If you are trying to earn carbon credits, one thing might be jeopardizing it: Climate
Climate change is affecting farmer opportunities in carbon markets, according to Kansas State professor, Dr. Chuck Rice.
Rice says paid opportunities for carbon capture are in jeopardy as farmland experiences both ends of the extreme weather spectrum, whether that is drought or too much rain.
He says conservation practices are becoming increasingly more important to avoid soil erosion and carbon sequestration issues, emphasizing the need for cover to retain water to keep soil nutrients in.
When it comes to carbon markets, some livestock producers say they want to see expanded opportunities for their industry.
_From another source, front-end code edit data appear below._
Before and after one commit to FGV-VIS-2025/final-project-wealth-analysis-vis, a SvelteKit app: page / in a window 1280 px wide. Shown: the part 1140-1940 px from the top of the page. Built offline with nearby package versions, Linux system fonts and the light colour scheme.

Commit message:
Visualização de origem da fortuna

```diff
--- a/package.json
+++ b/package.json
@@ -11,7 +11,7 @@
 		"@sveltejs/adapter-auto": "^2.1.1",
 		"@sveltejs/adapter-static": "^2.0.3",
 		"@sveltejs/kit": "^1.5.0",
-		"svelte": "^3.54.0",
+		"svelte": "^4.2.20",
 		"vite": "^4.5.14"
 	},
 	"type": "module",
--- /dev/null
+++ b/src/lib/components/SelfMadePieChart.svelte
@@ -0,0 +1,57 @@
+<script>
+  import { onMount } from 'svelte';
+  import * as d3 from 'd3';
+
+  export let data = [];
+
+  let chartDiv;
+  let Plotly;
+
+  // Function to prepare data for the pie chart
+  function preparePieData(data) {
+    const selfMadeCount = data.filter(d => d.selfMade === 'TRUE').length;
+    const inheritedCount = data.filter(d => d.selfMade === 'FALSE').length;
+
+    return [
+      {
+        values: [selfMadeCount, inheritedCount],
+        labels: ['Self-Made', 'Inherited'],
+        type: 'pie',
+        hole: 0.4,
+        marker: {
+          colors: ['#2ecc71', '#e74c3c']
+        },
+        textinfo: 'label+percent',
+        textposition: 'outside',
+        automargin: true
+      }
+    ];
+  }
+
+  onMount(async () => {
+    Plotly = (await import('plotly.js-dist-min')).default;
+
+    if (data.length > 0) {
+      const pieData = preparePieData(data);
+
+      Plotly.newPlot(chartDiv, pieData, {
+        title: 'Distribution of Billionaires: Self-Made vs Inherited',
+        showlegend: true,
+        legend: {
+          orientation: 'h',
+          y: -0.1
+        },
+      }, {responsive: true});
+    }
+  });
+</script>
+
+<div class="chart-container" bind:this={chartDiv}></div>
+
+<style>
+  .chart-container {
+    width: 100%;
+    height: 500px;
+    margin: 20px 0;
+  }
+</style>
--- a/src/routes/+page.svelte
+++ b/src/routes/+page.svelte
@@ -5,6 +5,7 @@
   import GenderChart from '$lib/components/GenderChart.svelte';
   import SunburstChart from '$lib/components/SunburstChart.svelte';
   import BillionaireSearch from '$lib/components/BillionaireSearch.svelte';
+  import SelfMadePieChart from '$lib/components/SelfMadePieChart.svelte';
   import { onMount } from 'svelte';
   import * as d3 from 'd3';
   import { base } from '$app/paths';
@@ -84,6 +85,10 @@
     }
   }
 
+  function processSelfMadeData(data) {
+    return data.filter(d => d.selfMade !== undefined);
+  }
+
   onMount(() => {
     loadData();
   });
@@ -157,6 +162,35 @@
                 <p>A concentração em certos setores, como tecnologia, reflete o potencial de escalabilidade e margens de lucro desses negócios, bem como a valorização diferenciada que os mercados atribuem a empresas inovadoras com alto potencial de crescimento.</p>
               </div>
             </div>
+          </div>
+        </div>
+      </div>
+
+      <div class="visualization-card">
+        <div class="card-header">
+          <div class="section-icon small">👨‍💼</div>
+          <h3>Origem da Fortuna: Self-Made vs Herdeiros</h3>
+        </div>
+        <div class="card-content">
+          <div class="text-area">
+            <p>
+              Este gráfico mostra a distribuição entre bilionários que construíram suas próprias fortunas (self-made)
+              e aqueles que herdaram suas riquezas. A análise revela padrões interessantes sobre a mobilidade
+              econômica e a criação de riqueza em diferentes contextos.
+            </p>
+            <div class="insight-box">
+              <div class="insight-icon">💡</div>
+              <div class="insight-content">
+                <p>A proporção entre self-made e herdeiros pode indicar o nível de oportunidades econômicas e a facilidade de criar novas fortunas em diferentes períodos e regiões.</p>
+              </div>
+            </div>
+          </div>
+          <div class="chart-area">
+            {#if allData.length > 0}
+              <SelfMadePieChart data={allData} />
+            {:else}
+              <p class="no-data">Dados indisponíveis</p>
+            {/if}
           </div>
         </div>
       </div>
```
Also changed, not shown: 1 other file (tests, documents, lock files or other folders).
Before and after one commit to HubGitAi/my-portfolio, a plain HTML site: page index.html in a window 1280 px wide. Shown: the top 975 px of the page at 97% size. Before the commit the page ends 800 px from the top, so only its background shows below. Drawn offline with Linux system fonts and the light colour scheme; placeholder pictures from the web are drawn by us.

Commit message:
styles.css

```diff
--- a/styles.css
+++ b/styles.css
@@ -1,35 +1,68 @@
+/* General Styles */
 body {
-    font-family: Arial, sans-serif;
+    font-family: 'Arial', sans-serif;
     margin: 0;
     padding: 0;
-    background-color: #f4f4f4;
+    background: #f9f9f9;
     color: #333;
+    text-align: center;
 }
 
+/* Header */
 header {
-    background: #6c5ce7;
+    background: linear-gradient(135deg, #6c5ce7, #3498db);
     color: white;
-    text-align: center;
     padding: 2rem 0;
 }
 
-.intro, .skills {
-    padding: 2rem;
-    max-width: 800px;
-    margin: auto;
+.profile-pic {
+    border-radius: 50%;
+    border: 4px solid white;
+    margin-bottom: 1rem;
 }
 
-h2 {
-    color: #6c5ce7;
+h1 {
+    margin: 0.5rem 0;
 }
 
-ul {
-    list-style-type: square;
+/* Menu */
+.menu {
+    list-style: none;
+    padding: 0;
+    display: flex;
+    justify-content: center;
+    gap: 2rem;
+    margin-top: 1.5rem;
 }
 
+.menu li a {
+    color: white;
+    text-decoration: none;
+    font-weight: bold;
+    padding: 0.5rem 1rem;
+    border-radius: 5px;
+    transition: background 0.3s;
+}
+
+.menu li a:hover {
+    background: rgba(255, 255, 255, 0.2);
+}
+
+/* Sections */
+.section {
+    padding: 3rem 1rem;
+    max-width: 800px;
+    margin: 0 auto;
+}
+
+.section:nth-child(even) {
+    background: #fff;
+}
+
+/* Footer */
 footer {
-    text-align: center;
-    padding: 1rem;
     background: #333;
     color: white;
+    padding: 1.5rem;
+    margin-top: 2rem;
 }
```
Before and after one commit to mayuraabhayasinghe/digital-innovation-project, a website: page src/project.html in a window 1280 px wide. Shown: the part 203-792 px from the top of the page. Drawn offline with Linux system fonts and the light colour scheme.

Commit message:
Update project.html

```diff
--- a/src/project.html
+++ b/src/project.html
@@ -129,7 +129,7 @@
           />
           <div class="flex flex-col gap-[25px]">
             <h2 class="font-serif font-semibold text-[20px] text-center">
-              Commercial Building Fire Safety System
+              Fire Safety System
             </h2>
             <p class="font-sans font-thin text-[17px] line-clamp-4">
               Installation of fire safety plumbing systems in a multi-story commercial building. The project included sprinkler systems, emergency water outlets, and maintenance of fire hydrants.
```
Homer Buell, a Nebraska rancher, tells Brownfield Ag News his ranch has been sequestering carbon for decades, but he says he wonders how these practices can be measured to determine pay-back opportunities.
Buell says quantifying changes in grazing management is the biggest challenge along with integrating data, but the extra revenue would be helpful in offsetting sky-high input costs.